A slippery slope // Opinion

Women ski jumpers can’t compete in the 2010 Olympics. While this seems unfair, it might actually be a good thing

By Erin McDermid

On Monday November 30th, 2009


Illustration By Graham RoumieuI’m glad the women ski jumpers can’t compete in the 2010 Olympics.

I must admit those aren’t exactly words I thought I would utter when I first heard about their plight. In July, the Hon. Lauri Ann Fenlon of the Supreme Court of British Columbia ended the women’s bid to compete in this February’s Olympics. But after reading her ruling in the matter of Sagen v. Vancouver Organizing Committee for the 2010 Olympic and Paralympic Winter Games, I found myself uttering that very thing.

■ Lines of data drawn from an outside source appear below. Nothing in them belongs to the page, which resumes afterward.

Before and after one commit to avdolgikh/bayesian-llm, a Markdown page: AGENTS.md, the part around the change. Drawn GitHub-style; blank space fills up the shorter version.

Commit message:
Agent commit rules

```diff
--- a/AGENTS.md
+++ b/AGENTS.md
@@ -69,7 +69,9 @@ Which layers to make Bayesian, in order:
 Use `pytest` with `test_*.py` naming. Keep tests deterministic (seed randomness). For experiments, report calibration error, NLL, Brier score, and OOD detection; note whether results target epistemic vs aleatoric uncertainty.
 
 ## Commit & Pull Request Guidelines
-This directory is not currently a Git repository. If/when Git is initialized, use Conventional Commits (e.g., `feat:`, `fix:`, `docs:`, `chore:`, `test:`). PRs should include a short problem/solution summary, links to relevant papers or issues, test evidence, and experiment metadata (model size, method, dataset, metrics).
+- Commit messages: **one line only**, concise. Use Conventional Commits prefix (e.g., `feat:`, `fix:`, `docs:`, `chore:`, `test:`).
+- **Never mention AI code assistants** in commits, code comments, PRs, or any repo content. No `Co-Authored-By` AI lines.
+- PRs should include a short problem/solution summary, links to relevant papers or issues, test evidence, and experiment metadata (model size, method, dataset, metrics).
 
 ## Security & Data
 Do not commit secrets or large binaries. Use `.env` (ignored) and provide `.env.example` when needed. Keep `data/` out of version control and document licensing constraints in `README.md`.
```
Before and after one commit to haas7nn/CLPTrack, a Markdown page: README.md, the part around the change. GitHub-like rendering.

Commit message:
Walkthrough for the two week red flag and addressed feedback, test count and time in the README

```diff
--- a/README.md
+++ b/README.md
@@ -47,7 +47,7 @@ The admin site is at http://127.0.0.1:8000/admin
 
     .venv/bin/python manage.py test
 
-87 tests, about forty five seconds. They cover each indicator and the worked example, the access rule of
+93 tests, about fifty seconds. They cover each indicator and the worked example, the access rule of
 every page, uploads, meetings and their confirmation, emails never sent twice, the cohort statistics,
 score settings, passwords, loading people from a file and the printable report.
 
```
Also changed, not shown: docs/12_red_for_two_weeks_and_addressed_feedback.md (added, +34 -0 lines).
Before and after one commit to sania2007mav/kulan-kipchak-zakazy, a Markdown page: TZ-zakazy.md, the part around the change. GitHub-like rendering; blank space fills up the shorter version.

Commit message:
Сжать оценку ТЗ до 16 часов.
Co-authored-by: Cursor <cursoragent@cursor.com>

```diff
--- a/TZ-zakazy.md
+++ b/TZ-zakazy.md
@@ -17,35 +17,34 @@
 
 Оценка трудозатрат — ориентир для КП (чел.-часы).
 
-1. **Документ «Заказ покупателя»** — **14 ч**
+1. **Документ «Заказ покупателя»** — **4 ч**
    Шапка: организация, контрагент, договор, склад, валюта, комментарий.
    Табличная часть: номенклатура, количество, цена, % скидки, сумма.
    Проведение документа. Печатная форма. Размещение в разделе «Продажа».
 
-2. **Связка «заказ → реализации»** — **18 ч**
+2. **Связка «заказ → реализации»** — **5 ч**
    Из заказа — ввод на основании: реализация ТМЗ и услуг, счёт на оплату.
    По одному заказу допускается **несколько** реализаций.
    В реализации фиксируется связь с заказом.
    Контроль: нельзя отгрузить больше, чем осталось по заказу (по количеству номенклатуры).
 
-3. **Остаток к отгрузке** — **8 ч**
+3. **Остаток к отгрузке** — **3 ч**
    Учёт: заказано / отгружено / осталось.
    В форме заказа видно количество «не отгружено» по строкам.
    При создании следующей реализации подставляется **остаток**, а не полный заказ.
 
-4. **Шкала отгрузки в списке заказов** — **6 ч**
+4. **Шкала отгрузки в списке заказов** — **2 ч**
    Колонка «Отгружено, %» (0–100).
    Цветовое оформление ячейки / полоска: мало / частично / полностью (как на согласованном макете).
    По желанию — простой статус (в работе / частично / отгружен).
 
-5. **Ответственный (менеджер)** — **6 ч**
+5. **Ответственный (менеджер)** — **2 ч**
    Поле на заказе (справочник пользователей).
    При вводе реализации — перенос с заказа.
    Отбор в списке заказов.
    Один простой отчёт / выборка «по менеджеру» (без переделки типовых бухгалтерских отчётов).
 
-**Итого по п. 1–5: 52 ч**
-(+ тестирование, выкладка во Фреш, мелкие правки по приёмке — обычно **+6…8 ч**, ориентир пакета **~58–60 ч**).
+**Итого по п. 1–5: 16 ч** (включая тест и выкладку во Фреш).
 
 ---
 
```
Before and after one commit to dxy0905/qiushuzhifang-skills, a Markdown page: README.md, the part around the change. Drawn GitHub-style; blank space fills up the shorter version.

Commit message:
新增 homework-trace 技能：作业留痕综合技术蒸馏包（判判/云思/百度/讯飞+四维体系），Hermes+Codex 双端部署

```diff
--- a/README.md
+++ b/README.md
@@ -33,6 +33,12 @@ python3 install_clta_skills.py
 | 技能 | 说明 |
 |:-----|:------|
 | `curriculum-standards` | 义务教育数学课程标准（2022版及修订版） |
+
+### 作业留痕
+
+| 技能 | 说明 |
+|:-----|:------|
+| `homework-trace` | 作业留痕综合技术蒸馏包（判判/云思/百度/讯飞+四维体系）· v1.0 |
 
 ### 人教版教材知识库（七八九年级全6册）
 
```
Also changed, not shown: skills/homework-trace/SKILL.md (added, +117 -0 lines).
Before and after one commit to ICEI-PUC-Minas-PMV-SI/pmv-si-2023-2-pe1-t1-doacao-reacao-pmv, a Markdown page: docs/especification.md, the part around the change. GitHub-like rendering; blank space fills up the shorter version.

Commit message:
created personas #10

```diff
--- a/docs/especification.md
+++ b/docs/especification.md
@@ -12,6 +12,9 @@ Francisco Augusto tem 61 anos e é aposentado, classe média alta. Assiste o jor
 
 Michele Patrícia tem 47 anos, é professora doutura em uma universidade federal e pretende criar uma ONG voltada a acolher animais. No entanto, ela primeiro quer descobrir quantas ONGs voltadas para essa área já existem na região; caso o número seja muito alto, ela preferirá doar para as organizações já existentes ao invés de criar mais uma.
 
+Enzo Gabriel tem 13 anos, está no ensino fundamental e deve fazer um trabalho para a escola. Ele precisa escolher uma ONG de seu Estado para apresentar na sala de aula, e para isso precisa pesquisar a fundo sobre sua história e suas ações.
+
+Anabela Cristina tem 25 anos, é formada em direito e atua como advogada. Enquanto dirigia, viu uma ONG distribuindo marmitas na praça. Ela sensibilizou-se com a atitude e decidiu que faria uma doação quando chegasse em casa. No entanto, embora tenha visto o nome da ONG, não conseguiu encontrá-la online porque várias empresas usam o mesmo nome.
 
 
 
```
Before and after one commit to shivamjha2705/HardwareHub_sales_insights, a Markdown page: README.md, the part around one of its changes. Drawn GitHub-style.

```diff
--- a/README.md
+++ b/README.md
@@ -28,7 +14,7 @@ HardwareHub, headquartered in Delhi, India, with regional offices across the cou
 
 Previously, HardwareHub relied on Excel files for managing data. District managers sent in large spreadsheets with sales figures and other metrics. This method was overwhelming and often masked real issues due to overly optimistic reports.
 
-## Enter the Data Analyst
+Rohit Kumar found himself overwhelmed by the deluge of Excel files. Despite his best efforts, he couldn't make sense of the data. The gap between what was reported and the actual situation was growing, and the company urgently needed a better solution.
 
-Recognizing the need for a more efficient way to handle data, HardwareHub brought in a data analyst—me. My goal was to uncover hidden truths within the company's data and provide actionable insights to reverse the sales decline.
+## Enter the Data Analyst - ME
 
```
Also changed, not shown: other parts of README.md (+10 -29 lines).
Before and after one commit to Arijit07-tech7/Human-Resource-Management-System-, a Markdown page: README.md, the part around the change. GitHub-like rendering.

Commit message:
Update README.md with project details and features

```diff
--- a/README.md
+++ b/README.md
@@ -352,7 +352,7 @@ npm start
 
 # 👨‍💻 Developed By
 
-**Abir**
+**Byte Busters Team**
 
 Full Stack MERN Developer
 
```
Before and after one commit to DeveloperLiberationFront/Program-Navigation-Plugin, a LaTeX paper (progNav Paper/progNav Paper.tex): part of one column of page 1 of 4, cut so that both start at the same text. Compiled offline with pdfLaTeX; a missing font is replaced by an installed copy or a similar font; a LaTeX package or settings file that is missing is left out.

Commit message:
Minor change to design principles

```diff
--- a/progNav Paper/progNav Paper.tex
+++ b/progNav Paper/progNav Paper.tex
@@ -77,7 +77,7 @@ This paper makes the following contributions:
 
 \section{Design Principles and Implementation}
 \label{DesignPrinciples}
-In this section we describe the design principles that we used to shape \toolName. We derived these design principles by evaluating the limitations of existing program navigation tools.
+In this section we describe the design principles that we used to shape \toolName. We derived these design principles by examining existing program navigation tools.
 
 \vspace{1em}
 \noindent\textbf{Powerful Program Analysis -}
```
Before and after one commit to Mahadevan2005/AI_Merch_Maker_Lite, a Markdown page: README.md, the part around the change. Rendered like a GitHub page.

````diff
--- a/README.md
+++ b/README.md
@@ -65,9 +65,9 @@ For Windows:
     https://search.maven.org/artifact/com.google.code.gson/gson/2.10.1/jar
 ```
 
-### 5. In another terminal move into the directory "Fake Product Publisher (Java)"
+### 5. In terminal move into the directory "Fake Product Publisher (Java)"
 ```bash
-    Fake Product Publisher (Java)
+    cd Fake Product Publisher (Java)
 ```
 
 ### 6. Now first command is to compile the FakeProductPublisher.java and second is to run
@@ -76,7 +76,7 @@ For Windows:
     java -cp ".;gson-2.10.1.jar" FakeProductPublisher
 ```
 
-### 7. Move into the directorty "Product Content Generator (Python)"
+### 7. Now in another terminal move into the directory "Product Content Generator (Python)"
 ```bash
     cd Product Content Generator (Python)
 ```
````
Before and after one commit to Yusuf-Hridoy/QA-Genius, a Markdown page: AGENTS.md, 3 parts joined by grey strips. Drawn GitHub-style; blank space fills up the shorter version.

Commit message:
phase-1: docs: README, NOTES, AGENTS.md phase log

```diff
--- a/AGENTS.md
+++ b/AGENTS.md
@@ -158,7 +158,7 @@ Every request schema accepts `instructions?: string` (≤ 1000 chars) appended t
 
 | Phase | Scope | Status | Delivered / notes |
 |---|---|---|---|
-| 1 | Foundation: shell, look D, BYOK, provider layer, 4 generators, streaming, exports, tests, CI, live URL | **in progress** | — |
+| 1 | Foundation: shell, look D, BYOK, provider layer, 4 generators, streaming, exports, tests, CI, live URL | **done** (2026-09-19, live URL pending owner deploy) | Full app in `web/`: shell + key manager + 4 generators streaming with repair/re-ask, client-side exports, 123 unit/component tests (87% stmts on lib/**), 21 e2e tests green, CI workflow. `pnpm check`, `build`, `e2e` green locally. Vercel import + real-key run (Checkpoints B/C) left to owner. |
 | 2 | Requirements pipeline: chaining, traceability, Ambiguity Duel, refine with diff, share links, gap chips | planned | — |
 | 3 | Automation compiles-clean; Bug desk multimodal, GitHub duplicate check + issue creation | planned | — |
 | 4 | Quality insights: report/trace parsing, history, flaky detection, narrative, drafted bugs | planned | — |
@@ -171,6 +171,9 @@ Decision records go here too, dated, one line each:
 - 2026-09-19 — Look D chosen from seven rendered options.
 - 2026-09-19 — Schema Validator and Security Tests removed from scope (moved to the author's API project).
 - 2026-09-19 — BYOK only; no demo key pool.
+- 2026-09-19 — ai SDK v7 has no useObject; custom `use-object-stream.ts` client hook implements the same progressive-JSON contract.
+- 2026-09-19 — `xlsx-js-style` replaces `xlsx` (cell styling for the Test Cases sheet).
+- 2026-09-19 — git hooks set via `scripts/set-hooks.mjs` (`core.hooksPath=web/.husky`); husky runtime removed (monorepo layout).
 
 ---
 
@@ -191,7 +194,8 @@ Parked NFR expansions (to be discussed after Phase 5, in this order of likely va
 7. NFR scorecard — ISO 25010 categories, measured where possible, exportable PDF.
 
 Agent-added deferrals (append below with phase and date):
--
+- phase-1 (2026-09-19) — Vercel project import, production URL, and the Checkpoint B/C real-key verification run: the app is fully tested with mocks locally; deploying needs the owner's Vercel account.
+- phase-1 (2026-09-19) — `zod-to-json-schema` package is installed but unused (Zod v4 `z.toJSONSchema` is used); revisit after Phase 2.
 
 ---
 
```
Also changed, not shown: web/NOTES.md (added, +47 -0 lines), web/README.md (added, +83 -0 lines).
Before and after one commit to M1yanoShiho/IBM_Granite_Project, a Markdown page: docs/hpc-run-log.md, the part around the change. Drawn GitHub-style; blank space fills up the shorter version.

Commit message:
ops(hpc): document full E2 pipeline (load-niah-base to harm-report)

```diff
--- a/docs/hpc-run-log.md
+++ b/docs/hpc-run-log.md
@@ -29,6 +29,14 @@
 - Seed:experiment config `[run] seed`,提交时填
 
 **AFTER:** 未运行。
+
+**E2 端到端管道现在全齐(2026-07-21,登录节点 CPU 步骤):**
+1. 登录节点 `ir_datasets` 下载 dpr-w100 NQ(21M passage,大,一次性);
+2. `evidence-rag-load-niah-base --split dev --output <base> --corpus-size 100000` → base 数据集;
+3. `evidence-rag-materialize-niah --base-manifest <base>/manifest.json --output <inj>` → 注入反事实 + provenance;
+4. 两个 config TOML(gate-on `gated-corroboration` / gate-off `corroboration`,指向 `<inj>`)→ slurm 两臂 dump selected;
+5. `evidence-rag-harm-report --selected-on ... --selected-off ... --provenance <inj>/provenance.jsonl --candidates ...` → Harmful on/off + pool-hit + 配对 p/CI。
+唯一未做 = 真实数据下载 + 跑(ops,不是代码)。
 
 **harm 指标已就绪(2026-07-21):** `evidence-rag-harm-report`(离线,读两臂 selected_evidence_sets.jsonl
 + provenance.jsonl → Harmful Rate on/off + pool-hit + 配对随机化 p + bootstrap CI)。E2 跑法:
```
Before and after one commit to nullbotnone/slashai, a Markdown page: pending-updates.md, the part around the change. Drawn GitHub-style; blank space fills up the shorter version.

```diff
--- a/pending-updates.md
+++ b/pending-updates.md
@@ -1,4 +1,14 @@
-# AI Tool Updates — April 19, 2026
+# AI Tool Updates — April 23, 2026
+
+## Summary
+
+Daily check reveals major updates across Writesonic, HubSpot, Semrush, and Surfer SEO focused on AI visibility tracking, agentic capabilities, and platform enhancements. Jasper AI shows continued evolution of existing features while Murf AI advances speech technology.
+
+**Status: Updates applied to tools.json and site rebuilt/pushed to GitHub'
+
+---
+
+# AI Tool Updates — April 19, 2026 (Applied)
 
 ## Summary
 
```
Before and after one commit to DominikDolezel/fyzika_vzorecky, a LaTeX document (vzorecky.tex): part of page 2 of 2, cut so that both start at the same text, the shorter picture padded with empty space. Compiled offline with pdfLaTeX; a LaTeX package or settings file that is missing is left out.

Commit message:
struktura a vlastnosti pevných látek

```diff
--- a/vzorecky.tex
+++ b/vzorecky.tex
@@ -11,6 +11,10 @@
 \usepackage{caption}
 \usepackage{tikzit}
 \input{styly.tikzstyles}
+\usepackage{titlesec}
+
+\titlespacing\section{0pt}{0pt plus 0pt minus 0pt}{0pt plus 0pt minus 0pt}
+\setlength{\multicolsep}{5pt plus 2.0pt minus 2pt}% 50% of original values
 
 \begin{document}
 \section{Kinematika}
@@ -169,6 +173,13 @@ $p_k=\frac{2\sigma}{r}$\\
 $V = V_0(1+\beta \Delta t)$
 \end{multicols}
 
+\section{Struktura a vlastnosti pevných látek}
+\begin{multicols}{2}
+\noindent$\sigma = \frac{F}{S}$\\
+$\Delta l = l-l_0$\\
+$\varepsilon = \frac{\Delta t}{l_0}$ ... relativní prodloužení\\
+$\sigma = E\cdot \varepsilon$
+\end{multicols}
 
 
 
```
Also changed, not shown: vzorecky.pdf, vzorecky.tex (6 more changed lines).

In May 2008, 15 past and current female ski jumpers filed a lawsuit against the Vancouver Organizing Committee (VANOC) for excluding their sport from the XXI Winter Olympiad. They argued that their equality rights under Sec. 15 of the Charter were being violated because the 2010 Games will host three ski jumping events for men and none for women. On November 13, the case was dismissed by the B.C. Court of Appeal.

VANOC had excluded women’s ski jumping — which has never been an Olympic event — because the sport did not meet the International Olympic Committee (IOC) criteria for inclusion in effect when Vancouver was granted the Games. According to those criteria, which continue to be applied in practice, a sport has to have a recognized international standing and have been included at least twice in world or continental championships. Although men’s ski jumping also fails to meet the criteria, these events are protected by a grandfathering provision in the Olympic Charter.

Fenlon concluded that while excluding women was discriminatory, VANOC was not in breach of the Charter. The reason: VANOC is governed by the IOC and the Charter does not apply to either the IOC or its charter rules. As Fenlon stated, VANOC cannot be “under a duty to distribute equally what it has no power to provide.” And so the women ski jumpers remain out in the cold.

Merely a recreational athlete myself, I can’t profess to know the heartache of being the best in your sport, only to miss out on the opportunity to showcase it at the highest level. But I do recall my days as a high school athlete: the men’s teams received the majority of school funding, while my teammates and I had to shell out our own cash for our warm-up uniforms.

Given the sympathy I feel for women athletes, why am I happy with the decision?

I struggled with this for some time before I realized my problem. It wasn’t the technical legal arguments or even the Charter analysis, which like any red-blooded law school nerd, I actually loved. I was struck instead by the plaintiffs’ strategy — and I was incensed by it.

In their quest for equality, the women were hoping to create a domino effect. According to Justice Fenlon’s decision, the plaintiffs knew that VANOC could not force the IOC to add women’s ski jumping to the Games.

Rather, they hoped that a ruling in their favour would exert enough pressure on VANOC to cancel the men’s events. Then the IOC, faced with the undesirable option of having no ski jumping events at all, would allow the women to compete.

Such a plan ran the very real risk of making the men ski jumpers the real losers here. It reminds me of Alexis de Tocqueville’s famous quote, “Americans are so enamored of equality that they would rather be equal in slavery than unequal in freedom.”

I doubt the women ski jumpers want to see their sport cancelled altogether. Rather, they took this route because they lacked any alternatives. But no matter their strategy or the desired outcome, if I were judging their performance, I’d give the ski jumpers a low score for their technique.

Erin McDermid is an associate at McKenzie Lake Lawyers LLP in London, Ontario. The majority of her practice is in sports law where she works closely with Prof. Richard H. McLaren. She also practices commercial litigation and franchise law.